Friends & Colleagues -
Perhaps providing us a preview of things to come in 2018's legislative session, these past few weeks have been jam packed with local and national education news relevant to New Mexico. I ramble enough below so let's jump right in:
[LOCAL: NEWS] Three APS Schools Designated for Rigorous Intervention. All three elementary schools (see table below) have received F grades for at least the past five years. I had a lot to say about this happening in the same week as APS Superintendent receiving a $250,000/year extension, so I wrote a post over at Retort.
[LOCAL: NEWS] Mission Achievement Success Approved for Expansion. In great news for students and families of Albuquerque, the Public Education Commission (PEC) has approved MAS for a second school site. I've gotten to know MAS's founder and principal, JoAnn Mitchell, over the past year and continue to be amazed by her vision and commitment. This groundbreaking decision by the PEC provides more students the opportunity to have the skills and experiences to be our future leaders. Here's more information on MAS:
I'll also mention that at a conference for NMCCS this past weekend, Secretary-Designate Christopher Ruszkowski made an ill-informed remark about "Manifest Destiny" while also calling for more high-quality school options for all students. Yes, given our long history of oppression and colonization, it is a hurtful and misguided metaphor. Though let us not allow this misstep to detract away from his broader point about the need for us to do better by our students. I hope his comments about the need to have extended school days, honoring our best teachers (more on that below), and holding all schools accountable for teaching all students who walk through their doors are given equal consideration.
[LOCAL: NEWS] New Mexico Teachers Bring Home Awards. Teachers across the state are being recognized for their tireless and impressive work.

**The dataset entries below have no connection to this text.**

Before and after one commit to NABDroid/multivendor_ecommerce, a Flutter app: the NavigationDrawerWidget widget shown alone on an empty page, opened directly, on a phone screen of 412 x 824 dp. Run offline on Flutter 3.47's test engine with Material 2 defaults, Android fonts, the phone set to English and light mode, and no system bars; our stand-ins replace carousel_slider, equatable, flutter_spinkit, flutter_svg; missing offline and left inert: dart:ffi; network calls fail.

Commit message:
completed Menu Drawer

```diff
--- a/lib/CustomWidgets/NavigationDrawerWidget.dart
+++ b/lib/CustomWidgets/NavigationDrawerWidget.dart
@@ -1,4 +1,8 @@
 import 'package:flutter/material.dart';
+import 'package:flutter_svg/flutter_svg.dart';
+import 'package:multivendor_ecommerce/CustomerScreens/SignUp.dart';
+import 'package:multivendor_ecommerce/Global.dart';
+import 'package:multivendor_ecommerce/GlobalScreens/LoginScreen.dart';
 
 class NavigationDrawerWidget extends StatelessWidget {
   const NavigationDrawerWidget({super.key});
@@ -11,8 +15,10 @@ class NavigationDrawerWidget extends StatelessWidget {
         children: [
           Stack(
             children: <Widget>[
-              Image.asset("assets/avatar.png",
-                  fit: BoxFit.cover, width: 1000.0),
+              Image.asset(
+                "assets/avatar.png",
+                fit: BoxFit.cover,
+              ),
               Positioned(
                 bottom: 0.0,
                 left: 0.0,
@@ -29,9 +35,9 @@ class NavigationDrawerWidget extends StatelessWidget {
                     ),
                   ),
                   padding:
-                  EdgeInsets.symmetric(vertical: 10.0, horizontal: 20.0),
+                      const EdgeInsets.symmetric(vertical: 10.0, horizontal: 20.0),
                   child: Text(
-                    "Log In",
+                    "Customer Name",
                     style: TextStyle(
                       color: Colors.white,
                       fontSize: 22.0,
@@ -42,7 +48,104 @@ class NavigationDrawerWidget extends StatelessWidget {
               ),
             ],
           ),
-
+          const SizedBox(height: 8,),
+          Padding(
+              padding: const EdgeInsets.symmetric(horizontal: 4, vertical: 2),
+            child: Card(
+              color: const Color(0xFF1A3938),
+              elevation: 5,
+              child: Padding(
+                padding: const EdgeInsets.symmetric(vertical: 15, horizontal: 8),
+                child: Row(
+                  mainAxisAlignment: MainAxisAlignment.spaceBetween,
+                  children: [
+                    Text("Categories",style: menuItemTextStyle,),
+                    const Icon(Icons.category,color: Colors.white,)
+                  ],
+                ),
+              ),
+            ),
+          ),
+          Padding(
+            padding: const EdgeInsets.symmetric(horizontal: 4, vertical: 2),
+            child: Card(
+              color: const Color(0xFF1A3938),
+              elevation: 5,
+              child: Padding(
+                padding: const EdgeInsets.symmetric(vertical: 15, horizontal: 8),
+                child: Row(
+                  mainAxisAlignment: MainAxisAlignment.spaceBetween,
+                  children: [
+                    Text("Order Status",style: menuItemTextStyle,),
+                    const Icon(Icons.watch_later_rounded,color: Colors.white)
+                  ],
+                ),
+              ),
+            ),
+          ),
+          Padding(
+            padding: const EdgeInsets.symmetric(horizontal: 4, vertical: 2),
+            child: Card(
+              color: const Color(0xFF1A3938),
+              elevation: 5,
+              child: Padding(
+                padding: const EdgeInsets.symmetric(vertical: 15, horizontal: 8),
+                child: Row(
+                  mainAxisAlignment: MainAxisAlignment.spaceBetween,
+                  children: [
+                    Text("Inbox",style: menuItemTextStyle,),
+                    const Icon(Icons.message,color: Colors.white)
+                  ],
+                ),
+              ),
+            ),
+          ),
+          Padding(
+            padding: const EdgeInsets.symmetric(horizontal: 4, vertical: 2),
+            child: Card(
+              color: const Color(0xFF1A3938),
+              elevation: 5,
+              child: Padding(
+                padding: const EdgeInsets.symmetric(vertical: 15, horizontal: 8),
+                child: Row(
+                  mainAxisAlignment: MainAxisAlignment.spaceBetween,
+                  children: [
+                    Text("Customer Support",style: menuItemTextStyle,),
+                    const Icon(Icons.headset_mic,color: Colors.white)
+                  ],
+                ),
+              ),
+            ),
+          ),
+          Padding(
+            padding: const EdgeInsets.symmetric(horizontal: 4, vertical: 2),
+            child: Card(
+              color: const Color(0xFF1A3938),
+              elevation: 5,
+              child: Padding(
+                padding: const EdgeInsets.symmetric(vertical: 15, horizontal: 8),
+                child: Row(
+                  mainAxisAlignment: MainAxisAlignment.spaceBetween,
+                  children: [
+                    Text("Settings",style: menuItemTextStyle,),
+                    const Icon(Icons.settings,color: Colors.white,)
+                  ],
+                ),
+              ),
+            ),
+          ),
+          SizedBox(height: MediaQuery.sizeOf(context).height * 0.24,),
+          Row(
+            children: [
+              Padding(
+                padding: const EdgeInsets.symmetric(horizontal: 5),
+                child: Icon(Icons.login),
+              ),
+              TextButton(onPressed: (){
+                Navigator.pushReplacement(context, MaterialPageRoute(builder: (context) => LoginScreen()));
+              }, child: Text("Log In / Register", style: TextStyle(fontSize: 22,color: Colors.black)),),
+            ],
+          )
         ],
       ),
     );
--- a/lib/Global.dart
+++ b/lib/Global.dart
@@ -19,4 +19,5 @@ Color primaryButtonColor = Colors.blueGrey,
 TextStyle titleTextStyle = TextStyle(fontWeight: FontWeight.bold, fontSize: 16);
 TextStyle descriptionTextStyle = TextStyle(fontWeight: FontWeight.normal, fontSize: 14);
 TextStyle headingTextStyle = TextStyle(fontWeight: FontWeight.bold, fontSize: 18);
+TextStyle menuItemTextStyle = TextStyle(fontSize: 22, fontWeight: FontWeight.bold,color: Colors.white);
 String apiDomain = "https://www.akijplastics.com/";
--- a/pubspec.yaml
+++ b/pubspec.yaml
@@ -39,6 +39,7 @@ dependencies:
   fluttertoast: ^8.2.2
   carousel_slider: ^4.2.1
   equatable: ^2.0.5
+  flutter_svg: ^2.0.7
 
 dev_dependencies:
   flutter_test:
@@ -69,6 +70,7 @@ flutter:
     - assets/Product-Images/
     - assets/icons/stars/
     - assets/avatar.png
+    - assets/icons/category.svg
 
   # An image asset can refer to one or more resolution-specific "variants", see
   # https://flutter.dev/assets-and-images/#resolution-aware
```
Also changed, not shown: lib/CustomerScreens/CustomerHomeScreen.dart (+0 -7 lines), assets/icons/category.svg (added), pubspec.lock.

Melanie Alfaro, math department head at Deming Intermediate School, took home the prestigious Milken Educator Award for "incorporating assessments, collaborative projects, and parental involvement in her teaching strategies." Seven other teachers statewide, including four APS middle school teachers, garnered 2018 Golden Apple Awards for Excellence in Teaching as recognition of remarkable work. Teaching is a tough, often thankless job that, when done well, truly changes lives. The more we honor and reward those who've mastered their craft the better.
[LOCAL: NEWS] Legislative Finance Committee Tackles Education Budget. Last Thursday I made the trek up to Santa Fe as the LFC took its first look at NMPED's proposed 2018-19 budget. The webcast recording is online here. A few highlights:
- NMPED proposed a "flat" budget of $2,695,524,500 including the following increases:
- $4 million for additional pre-k programs;
- $2.5 million for instructional materials;
- $1 million for STEM initiatives; and
- $300k for K-3 Plus
- There was a near-capacity audience of 100+ folks from across NM
- NMPED attempted to include testimony from school/district leaders, teachers and parents but that was nixed by LFC Chairwoman Patty Lundstrom who said there wouldn't be time for everyone to speak
- Testimony permitted included: Arsenio Romero (Deming Superintendent), Melanie Alfaro (Milken Educator of the Year mentioned above), Tommy Turner (Mosquero Superintendent), and Mike Hyatt (Gallup Superintendent)
[NATIONAL: RESEARCH] New Measure of School District Performance Yields Promising Insights. New analysis from The Upshot takes data (based on roughly 300 million elementary-school test scores across more than 11,000 school districts) from Stanford's esteemed Center for Education Policy Analysis (CEPA) for a fresh look how we think about school districts. By analyzing how scores grow or not as student cohorts move through school, Stanford researcher Sean Reardon argues that "it’s possible to separate some of the advantages of socioeconomics from what’s actually happening in schools."
I was surprised to see that places like Hatch and Gadsden, with nearly half the median household income of Albuquerque, achieve higher learning rates than NM's largest city. I've included some graphs for APS below, but please explore for yourself.